If the insurer doesn't offer a separate package for adventure sports, at least make sure that the amount of medical coverage provided under the regular policy will be enough to cover steep hospital bills.
Be covered if you're going off the beaten track
Winter athletes such as skiers, snowboarders, and ice climbers will often have the opportunity to go off the beaten track when they take part in their pursuit. This might seem like a no-brainer in terms of having fun, but it shouldn't be taken lightly from an insurance perspective.
Exploring backcountry or unmarked areas tends to be strictly off-limits for travel insurance policies—or at least in a different class of policy than the ordinary activity would be. If this is something you want to take part in, double check that you can do so without upgrading.
Traveling within Canada won't get you completely off the hook

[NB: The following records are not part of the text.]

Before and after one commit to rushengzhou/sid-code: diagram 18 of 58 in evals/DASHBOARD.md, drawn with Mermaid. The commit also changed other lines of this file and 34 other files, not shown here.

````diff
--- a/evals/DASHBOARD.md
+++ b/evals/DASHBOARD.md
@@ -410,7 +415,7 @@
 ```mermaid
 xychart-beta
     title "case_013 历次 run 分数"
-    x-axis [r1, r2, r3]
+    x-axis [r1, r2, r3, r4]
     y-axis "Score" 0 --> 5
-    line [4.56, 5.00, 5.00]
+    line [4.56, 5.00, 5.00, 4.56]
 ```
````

Is traveling within Canada better for winter sports travel insurance from a pricing standpoint? Yes. Does it resolve you of all emergency medical coverage needs? It most definitely does not—especially if you are taking part in high-risk winter sports.

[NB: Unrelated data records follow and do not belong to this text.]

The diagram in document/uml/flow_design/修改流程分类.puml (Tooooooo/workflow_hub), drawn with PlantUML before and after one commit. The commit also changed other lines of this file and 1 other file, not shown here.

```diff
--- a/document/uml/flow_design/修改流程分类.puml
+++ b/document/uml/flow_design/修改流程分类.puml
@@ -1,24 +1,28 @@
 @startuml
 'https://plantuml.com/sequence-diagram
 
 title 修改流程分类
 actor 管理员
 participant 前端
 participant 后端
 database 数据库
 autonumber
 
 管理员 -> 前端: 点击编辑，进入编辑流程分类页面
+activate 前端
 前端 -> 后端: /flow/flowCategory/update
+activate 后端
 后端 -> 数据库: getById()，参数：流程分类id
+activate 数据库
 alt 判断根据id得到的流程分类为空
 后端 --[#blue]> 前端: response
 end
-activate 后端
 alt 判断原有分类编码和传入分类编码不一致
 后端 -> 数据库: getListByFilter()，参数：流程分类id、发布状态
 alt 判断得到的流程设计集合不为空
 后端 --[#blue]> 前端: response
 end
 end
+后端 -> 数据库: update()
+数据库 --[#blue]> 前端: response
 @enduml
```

While Canada's Government Health Insurance Plans (e.g. OHIP) do allow inter-provincial travelers to receive limited medical coverage in different provinces, there are some notable exclusions to the level of coverage that gets dispensed. One of them is ambulance/heli-lift services, which could easily be necessary for someone who injures themselves doing winter sports.
So if you're trekking out from Eastern and Central Canada to pay Whistler or Banff a visit, remember to supplement your medical coverage entitlements with travel insurance.
Don't get intoxicated before taking part in winter sports
There's a reason they call it the après-ski and not the avant-ski.
Drinking alcohol and taking part in winter sports is a terrible idea. Not just because it increases your risk of injury, but because it could disqualify you from receiving coverage from travel insurance. Read the fine print of a policy and you'll probably find an exclusion for levels of intoxication that are over the legal limit.